1. The question for determination is whether the respondent is entitled to charge varam rates as rent for the land occupied by the appellants. The estate was under the management of the Court of Wards from 1872 to 1878 and from 1893 to 1899. During the first period of management, from 1872 to 1878, the Court of Wards levied a fixed rent of Rs. 14 per kottah of land in lieu of varam but when the management came to an end, the tenants asked the proprietor to revert to the varam rate, and he consented to it, making it a condition that they should admit that they had not got occupancy rights. When the Court of Wards again came into management they reverted to the money rent, and, when. that management terminated, the proprietors again reverted to varam. It is admitted by the defendants that prior to 1872 there was varam tenure on the lands; for they asked for a return to varam tenure in 1878 or 1879. The proprietor has a right to varam' tenure unless it is proved that there is a valid contract that money rent should be paid in its place.
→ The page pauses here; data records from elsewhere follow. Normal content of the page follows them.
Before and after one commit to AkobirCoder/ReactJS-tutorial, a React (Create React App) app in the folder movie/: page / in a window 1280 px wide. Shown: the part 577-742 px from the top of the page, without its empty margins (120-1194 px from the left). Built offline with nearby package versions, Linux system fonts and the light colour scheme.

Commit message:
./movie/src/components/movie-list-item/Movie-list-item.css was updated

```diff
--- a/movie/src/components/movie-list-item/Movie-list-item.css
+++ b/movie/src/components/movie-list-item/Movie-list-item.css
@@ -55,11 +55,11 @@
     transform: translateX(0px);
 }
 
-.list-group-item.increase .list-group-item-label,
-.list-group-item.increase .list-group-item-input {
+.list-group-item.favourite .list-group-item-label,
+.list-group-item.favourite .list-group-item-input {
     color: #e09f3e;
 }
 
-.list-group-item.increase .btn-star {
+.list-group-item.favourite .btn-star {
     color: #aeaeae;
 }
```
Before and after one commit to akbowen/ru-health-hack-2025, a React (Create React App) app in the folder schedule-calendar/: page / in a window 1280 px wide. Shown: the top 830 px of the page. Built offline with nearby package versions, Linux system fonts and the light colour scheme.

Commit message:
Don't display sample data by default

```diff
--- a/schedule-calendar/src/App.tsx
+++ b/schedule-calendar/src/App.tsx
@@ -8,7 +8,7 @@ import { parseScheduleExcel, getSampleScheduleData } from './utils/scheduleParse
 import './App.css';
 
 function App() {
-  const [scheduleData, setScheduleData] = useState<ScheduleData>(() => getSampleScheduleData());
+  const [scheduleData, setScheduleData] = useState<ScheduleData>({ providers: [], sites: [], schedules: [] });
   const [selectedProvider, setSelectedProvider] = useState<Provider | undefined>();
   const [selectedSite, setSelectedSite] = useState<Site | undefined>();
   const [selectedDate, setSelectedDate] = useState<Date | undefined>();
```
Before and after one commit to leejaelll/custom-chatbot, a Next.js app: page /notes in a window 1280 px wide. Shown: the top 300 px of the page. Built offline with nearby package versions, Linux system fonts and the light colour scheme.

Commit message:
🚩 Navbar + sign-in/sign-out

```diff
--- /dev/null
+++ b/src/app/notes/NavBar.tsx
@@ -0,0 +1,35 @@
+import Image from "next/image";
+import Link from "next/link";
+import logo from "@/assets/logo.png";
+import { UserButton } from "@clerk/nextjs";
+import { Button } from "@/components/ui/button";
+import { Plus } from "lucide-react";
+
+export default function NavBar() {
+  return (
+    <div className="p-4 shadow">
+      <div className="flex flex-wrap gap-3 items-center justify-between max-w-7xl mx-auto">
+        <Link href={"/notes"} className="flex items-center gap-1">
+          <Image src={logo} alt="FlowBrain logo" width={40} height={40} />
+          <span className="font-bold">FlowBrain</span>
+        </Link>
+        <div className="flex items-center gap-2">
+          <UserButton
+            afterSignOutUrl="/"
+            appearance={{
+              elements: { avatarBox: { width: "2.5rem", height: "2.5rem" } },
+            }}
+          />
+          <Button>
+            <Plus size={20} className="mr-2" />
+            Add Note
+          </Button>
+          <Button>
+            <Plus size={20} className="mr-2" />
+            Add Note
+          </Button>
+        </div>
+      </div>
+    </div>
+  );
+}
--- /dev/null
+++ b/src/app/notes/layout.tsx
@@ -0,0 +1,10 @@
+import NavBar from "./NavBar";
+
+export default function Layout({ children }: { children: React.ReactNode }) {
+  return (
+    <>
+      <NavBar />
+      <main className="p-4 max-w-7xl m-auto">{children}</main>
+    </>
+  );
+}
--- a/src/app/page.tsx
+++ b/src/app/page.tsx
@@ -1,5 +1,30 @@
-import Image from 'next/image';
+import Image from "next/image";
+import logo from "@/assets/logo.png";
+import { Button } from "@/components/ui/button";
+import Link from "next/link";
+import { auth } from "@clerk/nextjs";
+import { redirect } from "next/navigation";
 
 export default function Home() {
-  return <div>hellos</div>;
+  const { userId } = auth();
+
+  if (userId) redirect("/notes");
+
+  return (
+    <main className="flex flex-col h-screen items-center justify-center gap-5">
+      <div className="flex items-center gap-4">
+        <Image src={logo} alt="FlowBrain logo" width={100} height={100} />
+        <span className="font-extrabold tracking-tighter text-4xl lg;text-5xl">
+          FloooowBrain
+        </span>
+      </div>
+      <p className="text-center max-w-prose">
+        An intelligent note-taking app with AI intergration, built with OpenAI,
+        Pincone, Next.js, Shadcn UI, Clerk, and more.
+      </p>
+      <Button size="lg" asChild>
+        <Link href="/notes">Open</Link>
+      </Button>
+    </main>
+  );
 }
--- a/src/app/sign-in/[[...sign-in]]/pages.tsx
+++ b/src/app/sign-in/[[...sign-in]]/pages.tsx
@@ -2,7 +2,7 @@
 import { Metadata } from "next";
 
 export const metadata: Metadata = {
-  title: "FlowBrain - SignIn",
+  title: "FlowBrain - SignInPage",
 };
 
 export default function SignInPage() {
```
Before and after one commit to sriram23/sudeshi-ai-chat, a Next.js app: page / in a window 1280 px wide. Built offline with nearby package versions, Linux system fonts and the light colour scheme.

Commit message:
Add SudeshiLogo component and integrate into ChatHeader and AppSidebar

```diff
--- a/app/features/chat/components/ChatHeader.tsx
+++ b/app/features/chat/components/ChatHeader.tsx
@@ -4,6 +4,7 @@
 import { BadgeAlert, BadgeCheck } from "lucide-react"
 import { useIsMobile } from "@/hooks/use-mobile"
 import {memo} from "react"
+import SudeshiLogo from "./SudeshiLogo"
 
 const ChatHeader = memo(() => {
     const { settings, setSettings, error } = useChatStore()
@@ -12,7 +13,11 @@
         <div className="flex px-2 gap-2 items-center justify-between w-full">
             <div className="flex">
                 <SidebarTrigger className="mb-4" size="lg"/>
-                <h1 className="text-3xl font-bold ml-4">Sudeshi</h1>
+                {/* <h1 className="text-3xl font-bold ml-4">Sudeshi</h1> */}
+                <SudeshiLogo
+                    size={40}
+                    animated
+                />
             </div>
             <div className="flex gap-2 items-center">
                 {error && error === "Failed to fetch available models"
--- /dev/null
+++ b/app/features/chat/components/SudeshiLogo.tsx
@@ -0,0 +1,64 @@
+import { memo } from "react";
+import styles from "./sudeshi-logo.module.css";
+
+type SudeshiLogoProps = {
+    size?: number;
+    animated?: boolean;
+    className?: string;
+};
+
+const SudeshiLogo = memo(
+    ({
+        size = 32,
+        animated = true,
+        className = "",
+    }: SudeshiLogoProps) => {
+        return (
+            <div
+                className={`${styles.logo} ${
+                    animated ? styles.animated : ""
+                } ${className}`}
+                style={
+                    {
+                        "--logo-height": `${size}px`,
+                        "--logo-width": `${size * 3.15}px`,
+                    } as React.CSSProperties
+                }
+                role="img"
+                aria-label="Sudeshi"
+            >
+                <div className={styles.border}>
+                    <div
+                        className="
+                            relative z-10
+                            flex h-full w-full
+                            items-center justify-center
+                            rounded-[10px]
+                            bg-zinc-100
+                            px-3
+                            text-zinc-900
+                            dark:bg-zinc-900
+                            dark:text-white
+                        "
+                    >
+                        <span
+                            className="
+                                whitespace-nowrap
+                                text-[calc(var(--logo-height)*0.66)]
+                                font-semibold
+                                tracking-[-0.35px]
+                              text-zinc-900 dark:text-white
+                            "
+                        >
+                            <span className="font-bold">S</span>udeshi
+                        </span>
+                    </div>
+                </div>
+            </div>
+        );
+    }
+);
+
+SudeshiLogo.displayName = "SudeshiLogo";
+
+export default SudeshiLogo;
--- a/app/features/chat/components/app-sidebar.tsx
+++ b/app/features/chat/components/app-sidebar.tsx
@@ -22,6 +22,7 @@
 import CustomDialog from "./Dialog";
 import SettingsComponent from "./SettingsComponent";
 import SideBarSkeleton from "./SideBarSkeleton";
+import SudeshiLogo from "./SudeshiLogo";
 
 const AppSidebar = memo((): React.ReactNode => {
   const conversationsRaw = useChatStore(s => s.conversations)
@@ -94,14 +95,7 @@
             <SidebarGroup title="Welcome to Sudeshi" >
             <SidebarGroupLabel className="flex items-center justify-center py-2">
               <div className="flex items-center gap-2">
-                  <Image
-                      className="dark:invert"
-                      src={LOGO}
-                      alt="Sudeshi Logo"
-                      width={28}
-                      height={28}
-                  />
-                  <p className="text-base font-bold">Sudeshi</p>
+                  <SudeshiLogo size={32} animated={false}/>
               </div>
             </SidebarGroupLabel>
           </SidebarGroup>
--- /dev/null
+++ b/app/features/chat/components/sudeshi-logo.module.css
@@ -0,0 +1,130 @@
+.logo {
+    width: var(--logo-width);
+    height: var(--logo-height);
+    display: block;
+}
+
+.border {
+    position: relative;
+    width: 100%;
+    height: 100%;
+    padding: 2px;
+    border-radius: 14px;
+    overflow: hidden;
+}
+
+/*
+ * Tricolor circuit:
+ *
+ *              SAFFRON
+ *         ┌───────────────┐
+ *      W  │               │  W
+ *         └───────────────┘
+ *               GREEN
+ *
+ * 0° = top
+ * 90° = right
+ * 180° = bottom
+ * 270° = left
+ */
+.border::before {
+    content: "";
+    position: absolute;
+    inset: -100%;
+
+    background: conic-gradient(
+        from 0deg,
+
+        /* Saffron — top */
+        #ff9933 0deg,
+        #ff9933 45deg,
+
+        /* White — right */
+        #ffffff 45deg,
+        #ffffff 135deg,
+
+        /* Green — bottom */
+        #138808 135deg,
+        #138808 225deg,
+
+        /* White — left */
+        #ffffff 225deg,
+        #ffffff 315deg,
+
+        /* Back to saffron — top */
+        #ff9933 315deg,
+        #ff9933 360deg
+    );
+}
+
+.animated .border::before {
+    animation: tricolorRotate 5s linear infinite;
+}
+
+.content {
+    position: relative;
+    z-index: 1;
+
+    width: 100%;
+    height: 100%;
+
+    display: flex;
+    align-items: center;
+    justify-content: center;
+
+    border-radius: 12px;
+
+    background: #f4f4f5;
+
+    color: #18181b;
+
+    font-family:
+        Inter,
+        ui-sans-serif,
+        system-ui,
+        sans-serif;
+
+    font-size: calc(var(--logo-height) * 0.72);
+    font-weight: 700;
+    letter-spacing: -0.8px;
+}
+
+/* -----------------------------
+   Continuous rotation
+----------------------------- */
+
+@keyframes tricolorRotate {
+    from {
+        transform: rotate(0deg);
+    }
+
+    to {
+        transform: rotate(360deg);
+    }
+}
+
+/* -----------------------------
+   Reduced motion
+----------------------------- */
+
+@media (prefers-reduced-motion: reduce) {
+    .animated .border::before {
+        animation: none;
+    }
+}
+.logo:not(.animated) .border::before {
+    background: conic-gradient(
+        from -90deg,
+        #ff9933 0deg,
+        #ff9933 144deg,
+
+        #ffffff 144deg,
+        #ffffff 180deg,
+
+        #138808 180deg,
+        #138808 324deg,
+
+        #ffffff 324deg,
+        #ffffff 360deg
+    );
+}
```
It is argued that because the proprietor agreed to revert to varam tenure with a condition that the ryots should admit that they had not occupancy rights, the arrangement is not binding on the ryots, now that the Courts have held that they have occupancy right in these lands, and the lands are what are called ryoti lands in the Estates Land Act. This decision of the Court has not in any way altered the nature of the lands, but it has determined what their nature was and, therefore, when they were paying varam from 1872 onwards they were ryoti lands in the same sense that they are now ryoti lands. It being admitted that the lands were originally held on varam tenure, it is for defendants to prove a contract to adopt a fixed money rent. It is suggested that as the Court of Wards levied a money rent it must be deemed that there was a contract to do so for ever. In so far as the period from 1872 to 1878 is concerned it is obvious that there was no such contract, or even if there was, it was put an end to by the parties themselves when they expressed a desire to revert to varam, a desire which was acquiesced in. To suggest that the payment of money rent from 1893 to 1899 constitutes a contract to pay for ever thereafter at that rate cannot be supported. The period of payment at this rate is very short and there are no grounds for assuming that there was any valid contract. It is quite probable that the Court of Wards levied this money rent, because it found it to be a more convenient way in which to collect rent. As there is no contract to alter the varam into money rent in perpetuity the proprietor is entitled to charge rent according to varam rates.
2. The appeals are accordingly dismissed with costs. Vakil's fee in all the appeals together Rs. 100.